Rucho v. League of Women Voters of North Carolina and its companion cases assert that partisan gerrymandering by both major parties violated voters’ rights. Banning partisan gerrymandering would make huge strides in restoring voters’ faith in the electoral process. The Supreme Court now has a huge opportunity to declare that, once and for all, politicians cannot choose their voters—voters must be free to choose who they want to represent them. You can learn more about these cases on the League of Women Voters blog.

For more information about gerrymandering, check out this article by Christopher Ingraham in the Washington Post. This is the best explanation of gerrymandering you will ever see. How to steal an election: a visual guide.

Racism can affect even the most positive nonprofits. Helen Kim Ho describes 8 Ways People of Color are Tokenized in Nonprofits. She explains that Tokenism is covert racism and is used by those in power to maintain their privilege by exercising social, economic, and/or political muscle against people of color. Tokenism achieves the same while giving those in power the appearance of being non-racist and even champions of diversity because they recruit and use POC as racialized props.



Posted in News, Peace & Justice Weekly Updates

Brighten the lives of others with hope …

Blog by Associate Colette Parker

I was looking at the list of “notable month-long observances” and on the April calendar is National Month of Hope.

Hope – the power to believe that anything can happen; the thing that keeps us going when we want to give up; the very thing that Ralph Waldo Emerson said we get by giving.

Hmmm … Can we really get hope by giving hope?

Some scientists, religious leaders and advocates of various causes say that we can.

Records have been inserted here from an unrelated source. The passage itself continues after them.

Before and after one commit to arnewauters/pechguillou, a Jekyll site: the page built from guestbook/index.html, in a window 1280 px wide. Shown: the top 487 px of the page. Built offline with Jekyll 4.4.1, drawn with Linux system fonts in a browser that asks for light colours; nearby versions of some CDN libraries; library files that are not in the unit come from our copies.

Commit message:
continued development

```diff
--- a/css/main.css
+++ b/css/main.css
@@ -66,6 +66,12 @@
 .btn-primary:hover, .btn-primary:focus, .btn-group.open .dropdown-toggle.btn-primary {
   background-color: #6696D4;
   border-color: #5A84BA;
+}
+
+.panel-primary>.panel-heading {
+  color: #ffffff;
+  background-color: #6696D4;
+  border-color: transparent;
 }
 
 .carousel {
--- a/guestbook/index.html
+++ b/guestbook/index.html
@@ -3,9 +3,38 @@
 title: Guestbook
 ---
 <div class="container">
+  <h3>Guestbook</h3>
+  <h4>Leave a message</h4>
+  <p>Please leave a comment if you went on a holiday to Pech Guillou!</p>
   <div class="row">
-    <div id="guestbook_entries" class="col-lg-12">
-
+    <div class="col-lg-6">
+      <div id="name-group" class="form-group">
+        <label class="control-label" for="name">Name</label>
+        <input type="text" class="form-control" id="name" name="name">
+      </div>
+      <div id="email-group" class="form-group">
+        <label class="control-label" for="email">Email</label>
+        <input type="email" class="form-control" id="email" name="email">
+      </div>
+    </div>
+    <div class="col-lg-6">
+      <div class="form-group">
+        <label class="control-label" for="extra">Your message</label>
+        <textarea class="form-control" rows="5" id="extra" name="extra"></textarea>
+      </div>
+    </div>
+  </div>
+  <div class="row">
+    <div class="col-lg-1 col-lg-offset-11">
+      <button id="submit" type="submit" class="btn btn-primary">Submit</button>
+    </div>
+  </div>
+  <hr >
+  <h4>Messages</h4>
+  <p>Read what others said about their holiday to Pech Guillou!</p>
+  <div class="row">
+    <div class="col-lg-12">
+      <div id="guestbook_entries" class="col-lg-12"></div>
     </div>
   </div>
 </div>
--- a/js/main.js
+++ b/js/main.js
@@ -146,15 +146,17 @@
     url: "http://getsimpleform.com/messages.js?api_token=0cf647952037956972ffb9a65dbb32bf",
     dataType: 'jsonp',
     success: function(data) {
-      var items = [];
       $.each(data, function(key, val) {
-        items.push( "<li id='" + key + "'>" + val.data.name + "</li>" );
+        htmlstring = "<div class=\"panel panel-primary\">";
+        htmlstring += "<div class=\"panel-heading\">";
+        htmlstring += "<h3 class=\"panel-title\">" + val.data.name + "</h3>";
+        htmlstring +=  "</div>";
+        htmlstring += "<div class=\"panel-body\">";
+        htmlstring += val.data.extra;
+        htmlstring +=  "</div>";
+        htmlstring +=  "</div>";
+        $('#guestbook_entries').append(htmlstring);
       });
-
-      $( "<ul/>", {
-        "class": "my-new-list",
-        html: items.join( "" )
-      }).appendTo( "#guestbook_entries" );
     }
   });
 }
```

And my life experience tells me that we can. Whenever I have lifted the spirits of someone, I have found that it fuels my own resilience – imparting hope to others actually gives me hope.

Every day, each of us is presented with hope-giving opportunities (whether we recognize them or not). Today, I am encouraging you to take advantage of those opportunities to bring a ray of hope to the world by contributing your wisdom, time, kindness, and resources.

Here are a few ways to brighten the days of others:

  • Volunteer at a shelter, mission, or food kitchen.
  • Have a meaningful and healthy conversation with family, friends, or co-workers.
  • Donate to a charity.
  • Post words of hope on social media.
  • Take the time to share your story of overcoming with someone who is going through hard times.
  • Volunteer to read to children.
  • Help clean up and beautify neighborhoods and parks.
  • Encourage someone to keep going or working toward a goal.
  • Spend time with someone who is lonely.
  • Praise someone for the good you see in them.

April is typically a time when buds come into full bloom and brighten our days.  It can also be a time when we commit to lending a hand in lifting the spirits of others – giving hope that will sustain us throughout the year.

Posted in Associate Blog